- _INSTRUCTIONS FOR THE TASK_
Return all lines below containing the word "join".

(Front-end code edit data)
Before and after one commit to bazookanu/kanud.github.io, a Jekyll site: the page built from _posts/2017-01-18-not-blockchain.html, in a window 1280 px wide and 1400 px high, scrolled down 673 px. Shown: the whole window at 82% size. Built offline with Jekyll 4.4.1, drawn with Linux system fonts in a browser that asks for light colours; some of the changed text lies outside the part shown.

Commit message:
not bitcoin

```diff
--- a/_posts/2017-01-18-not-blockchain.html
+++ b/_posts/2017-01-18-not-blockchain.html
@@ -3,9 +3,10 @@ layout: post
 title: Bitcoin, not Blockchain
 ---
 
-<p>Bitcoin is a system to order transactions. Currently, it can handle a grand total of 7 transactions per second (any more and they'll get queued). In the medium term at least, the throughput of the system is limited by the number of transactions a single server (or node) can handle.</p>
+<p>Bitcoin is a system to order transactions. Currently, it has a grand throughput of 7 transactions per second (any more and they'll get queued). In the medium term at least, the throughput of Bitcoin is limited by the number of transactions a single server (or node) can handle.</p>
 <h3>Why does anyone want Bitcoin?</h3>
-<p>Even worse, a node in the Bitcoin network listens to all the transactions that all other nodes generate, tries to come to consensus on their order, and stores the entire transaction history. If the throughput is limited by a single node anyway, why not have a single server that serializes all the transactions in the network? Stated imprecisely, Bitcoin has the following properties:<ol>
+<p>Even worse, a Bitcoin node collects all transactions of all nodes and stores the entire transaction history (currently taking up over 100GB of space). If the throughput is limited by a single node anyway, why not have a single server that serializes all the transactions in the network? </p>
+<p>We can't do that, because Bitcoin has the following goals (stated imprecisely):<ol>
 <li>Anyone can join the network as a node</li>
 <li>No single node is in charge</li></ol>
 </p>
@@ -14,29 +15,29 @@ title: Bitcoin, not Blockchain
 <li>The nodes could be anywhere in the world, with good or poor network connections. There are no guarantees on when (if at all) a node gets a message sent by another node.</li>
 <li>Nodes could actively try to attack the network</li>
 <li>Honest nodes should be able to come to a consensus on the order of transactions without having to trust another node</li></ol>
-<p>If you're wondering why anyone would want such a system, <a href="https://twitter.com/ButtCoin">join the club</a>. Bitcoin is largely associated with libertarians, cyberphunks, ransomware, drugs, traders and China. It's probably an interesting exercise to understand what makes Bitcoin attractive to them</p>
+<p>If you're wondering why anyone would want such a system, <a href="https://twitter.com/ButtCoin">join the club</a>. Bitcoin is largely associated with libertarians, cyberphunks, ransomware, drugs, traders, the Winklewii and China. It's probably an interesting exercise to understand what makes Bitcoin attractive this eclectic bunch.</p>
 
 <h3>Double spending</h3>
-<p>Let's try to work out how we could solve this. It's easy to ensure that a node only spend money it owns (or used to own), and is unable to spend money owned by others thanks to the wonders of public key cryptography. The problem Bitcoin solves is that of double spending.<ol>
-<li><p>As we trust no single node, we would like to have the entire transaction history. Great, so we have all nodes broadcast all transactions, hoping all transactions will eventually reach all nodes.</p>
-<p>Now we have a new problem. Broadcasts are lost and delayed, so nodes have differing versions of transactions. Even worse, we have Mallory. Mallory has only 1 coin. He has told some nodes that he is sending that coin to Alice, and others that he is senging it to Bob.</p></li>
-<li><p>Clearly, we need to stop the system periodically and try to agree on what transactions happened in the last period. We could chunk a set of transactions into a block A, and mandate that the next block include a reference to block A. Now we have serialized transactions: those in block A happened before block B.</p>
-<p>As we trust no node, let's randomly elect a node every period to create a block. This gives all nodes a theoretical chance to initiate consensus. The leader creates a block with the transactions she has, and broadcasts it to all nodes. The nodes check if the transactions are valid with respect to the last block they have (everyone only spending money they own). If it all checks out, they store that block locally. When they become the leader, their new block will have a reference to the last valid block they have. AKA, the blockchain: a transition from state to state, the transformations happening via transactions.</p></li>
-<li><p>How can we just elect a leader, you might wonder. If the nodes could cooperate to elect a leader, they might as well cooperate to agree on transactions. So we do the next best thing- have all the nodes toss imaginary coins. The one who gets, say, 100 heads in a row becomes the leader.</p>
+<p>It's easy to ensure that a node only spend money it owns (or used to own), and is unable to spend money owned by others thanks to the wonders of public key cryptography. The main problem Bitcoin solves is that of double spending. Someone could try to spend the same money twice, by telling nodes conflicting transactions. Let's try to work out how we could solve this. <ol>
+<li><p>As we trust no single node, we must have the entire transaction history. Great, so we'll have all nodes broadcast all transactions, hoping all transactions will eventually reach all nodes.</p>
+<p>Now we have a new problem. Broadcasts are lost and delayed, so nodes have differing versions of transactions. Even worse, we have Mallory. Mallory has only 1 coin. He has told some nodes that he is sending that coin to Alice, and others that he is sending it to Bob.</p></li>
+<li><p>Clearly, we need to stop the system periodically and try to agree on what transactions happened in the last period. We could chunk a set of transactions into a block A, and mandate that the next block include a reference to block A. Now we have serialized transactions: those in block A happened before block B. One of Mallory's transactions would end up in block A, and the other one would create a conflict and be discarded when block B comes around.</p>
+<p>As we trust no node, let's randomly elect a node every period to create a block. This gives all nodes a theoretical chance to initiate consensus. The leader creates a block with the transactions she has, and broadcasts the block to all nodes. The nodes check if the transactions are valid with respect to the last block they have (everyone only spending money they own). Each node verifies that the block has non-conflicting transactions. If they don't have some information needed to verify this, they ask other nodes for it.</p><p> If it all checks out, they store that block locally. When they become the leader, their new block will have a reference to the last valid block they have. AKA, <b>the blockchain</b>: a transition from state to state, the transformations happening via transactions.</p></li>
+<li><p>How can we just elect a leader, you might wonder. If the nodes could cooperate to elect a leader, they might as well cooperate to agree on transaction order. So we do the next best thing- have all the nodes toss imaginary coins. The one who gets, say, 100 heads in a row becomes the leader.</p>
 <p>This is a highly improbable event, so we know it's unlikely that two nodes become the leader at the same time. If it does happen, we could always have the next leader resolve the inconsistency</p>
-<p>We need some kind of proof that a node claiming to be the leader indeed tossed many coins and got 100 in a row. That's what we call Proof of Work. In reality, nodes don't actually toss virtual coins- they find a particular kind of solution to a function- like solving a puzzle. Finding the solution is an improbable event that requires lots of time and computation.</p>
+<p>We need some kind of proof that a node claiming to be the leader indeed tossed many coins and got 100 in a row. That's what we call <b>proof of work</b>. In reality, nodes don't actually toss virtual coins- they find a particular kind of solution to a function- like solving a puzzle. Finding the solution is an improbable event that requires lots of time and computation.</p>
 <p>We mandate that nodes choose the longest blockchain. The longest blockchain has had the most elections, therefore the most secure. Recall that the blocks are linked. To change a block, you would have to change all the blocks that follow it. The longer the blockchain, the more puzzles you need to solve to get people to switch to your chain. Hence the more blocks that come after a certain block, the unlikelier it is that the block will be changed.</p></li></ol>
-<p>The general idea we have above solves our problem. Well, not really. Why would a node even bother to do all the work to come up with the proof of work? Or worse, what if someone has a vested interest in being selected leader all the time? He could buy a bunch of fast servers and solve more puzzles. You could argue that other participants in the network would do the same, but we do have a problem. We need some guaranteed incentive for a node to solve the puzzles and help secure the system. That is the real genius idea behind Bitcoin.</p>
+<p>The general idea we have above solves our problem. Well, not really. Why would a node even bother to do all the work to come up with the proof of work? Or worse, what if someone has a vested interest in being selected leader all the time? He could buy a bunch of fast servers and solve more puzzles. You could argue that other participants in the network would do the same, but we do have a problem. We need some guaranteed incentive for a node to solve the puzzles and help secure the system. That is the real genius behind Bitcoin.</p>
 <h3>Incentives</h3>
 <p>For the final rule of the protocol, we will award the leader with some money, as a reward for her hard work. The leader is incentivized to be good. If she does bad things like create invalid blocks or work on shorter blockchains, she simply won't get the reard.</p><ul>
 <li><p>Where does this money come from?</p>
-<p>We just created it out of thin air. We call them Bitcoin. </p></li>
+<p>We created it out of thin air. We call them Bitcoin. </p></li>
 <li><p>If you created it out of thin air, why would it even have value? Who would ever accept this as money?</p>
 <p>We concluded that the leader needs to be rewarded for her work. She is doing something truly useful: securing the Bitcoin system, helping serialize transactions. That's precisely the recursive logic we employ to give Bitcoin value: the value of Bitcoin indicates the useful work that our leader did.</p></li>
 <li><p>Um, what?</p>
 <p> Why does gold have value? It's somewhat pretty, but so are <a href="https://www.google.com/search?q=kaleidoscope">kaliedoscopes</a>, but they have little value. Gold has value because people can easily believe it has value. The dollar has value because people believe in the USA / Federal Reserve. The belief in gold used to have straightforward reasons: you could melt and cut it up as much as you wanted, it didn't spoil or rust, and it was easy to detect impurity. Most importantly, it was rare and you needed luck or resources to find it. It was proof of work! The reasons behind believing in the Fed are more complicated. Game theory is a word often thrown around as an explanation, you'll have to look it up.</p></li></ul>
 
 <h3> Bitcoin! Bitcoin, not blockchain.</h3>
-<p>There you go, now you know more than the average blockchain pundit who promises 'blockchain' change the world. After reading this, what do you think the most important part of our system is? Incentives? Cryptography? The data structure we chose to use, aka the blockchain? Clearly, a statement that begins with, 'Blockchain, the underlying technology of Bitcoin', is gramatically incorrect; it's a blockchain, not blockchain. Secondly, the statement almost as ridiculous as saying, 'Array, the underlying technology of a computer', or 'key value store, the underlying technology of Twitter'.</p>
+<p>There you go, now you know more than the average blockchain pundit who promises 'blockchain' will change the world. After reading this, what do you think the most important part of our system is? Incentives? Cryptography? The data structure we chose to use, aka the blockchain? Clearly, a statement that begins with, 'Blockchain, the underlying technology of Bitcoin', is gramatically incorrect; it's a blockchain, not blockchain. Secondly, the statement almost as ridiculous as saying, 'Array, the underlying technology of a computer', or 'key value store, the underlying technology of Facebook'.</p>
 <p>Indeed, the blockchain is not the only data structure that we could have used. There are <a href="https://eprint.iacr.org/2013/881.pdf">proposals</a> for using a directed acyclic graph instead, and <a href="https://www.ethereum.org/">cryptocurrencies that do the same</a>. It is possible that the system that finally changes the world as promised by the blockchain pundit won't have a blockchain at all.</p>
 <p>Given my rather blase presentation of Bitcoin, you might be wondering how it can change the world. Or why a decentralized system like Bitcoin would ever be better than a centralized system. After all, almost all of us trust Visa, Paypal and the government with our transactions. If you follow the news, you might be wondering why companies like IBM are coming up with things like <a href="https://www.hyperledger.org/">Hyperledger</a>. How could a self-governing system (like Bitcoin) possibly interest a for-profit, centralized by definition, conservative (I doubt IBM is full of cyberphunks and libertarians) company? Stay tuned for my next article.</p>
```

- _TASK ANSWER_
 <li>Anyone can join the network as a node</li>
-<p>If you're wondering why anyone would want such a system, <a href="https://twitter.com/ButtCoin">join the club</a>. Bitcoin is largely associated with libertarians, cyberphunks, ransomware, drugs, traders and China. It's probably an interesting exercise to understand what makes Bitcoin attractive to them</p>
+<p>If you're wondering why anyone would want such a system, <a href="https://twitter.com/ButtCoin">join the club</a>. Bitcoin is largely associated with libertarians, cyberphunks, ransomware, drugs, traders, the Winklewii and China. It's probably an interesting exercise to understand what makes Bitcoin attractive this eclectic bunch.</p>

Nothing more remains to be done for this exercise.